▶ **WHAT TO WORK ON**
Across the entries below, tally every line that holds the string "subgraph" and reply with the number only.

▶ **DATA SHOWN**
▼

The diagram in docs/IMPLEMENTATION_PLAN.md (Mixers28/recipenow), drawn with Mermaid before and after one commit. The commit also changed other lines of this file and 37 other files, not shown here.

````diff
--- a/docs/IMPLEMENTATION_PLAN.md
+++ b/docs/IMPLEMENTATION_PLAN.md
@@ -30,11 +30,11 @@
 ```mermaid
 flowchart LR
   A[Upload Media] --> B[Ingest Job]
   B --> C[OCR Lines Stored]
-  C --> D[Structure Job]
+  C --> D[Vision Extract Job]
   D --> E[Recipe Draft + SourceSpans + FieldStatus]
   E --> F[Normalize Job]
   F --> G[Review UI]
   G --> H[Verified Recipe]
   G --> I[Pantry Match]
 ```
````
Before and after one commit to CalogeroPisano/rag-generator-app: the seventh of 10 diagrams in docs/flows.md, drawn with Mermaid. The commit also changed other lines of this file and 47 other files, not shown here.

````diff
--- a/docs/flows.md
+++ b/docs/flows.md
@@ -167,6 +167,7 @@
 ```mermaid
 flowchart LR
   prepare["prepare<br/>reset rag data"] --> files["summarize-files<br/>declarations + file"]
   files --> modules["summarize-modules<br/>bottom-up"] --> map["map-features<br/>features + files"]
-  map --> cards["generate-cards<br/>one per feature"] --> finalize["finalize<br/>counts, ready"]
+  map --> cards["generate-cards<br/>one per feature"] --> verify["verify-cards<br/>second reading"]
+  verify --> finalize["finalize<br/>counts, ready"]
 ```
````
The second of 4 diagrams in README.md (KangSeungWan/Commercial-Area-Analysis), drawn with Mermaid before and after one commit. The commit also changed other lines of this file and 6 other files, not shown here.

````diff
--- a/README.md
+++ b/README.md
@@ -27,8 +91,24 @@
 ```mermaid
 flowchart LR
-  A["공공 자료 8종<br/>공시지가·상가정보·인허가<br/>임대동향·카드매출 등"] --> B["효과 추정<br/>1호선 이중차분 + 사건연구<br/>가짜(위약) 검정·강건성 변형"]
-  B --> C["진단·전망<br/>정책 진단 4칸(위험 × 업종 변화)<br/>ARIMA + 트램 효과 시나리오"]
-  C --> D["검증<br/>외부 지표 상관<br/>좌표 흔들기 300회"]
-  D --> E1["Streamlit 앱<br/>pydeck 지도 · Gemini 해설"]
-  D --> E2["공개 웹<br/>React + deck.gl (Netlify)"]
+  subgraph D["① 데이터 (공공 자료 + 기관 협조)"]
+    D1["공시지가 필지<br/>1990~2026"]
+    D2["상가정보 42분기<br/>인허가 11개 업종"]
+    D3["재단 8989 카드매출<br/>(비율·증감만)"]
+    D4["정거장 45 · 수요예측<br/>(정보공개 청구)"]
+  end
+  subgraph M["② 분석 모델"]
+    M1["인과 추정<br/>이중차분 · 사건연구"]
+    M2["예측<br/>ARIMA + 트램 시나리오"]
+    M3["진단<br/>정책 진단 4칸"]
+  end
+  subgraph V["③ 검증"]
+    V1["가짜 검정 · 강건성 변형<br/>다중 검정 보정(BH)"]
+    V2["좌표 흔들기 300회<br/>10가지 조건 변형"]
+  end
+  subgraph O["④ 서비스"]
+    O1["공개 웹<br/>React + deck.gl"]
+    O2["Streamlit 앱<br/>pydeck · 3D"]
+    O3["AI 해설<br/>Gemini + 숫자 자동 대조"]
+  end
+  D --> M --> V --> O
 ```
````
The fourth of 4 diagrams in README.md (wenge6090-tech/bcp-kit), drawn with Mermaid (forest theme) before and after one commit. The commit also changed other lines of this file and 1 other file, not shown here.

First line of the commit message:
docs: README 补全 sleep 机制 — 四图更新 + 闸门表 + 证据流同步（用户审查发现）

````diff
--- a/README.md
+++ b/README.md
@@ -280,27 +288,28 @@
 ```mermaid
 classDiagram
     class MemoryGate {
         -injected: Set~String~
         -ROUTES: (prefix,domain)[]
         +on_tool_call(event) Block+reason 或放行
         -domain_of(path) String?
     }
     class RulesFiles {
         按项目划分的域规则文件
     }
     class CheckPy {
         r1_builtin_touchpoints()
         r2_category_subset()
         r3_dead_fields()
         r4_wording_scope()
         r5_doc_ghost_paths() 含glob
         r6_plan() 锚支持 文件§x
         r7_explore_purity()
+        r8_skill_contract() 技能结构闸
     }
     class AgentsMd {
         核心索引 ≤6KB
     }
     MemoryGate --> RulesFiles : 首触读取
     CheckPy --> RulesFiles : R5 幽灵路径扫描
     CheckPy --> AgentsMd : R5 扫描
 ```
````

▲

▶ **TASK ANSWER**
4